The Cannes film festival opens today with Grace of Monaco, a film that has generated far more controversy than is warranted by its subject matter. Nicole Kidman plays Grace Kelly, or the Princess of Monaco as Kelly is at this point in her life. The film focuses on a period of tension between France and Monaco which boiled down to tax collection – not the most exciting topic for a movie. However, the controversy surrounding the film all relates to players off the screen.
First of all, there has been on-going tensions between the director, Olivier Dahan (La Vie en Rose) and the producer Pierre-Ange Le Pogam on one side, and Harvey Weinstein, the US distributor on the other. Le Pogam told Le Parisien magazine: “We want to show a real crisis situation between Grace and her husband and he wants to tell a fairytale, give Americans a lesson on Monaco and Grace Kelly.”
Secondly, Grace Kelly’s children have strongly criticized the film, claiming several scenes are entirely made up. A statement released by the house of Grimaldi said: “The royal family wishes to stress that this film in no way constitutes a biopic. It recounts one rewritten and needlessly glamorised page in the history of Monaco and its family with both major historical inaccuracies and a series of purely fictional scenes.”
It was also during this time that Kelly made her final decision to retire from Hollywood. Her husband, Prince Rainier, allegedly put pressure on her to withdraw from acting, implying that it would be unseemly for one of the royal family to appear on film. Their royal wedding had been filmed and released in cinemas in a deal that freed Kelly from a seven-film contract, but Alfred Hitchcock had been trying to persuade her to start in his new film, Marnie. Ultimately, Tippi Hedren would get the role, and replace Kelly as Hitchcock’s muse.
Despite her short film career, Grace Kelly has continued to fascinate people. She was portrayed on film as the archetypal cool blonde, an image that was only solidified when she became the Princess of Monaco. However, legend has it that she was in fact far wilder than her public persona, and that she had affairs with Cary Grant, Clarke Gable, Jimmy Stewart, and many more of her co-stars and directors.

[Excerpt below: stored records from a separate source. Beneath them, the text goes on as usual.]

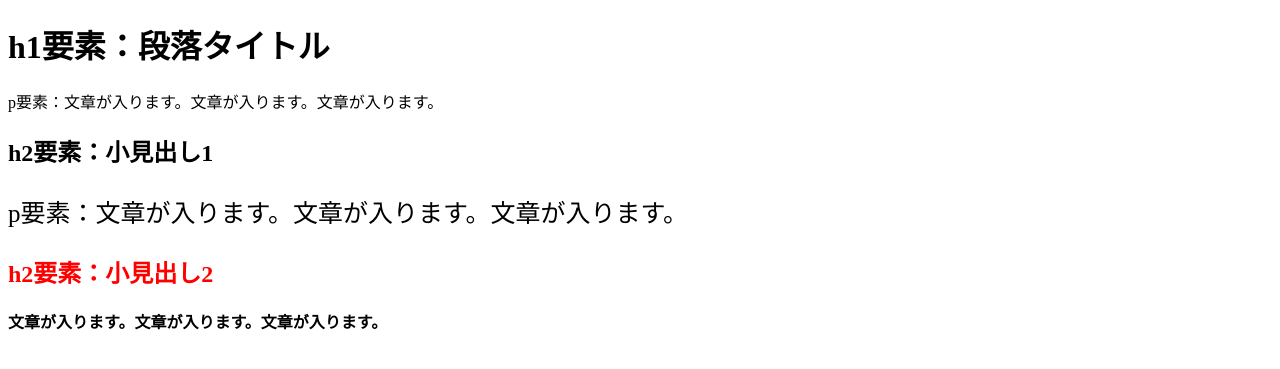
Repository: chao-21/samurai_HTML-CSS
Page: index.html
The author's editor kept a record of every edit. The page is drawn from the files as they stood at one moment, then again after the next edit.
The browser window is 1280 px wide. The pictures show the whole page.

Above is the page before.

After the next edit:
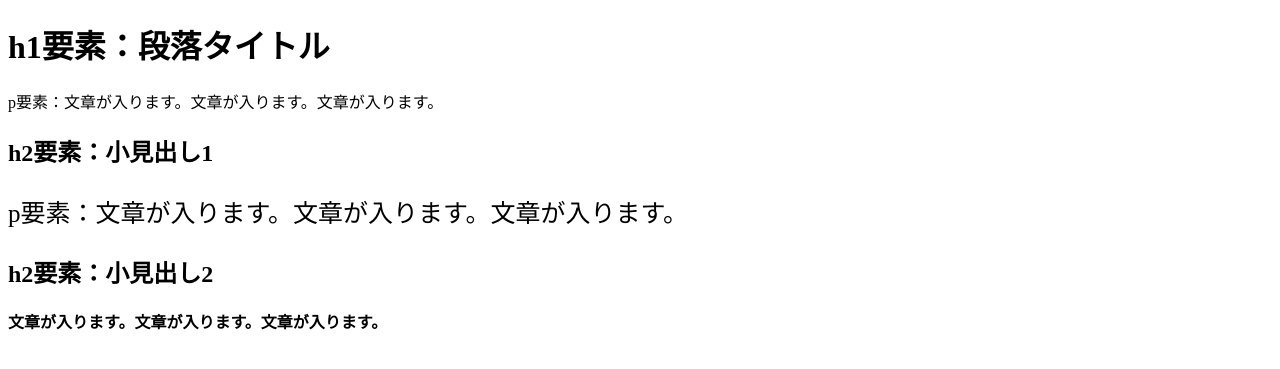
The edit:
--- a/index.html
+++ b/index.html
@@ -3,11 +3,6 @@
 <head>
   <meta charset="UTF-8">
   <title>HTML/CSSの学習</title>
-  <style>
-    #red{
-      color:red;
-    }
-  </style>
 </head>
 <body>
   <h1 class="blue">h1要素：段落タイトル</h1>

This wild side makes it even more surprising that Kelly would have enjoyed visiting Ireland so much in the 1960s and 1970s, when the Catholic Church reigned supreme and society was extremely conservative – particularly concerning ‘appropriate’ behaviour for women. Though perhaps Ireland allowed a certain degree of escape from the press that would not have been possible in Monaco or in the US.
Whichever Grace Kelly was the true Grace – the ice maiden or the fun-loving siren – the Irish were always proud that she was of Irish heritage, and that she cared enough about this heritage to visit our country on many occasions. Her untimely death in 1982 shocked the nation, but the nation’s affection for Grace has never wavered.
If you want to remind yourself of how often Princess Grave visited Ireland, why not visit our website: www.irishphotoarchive.ie.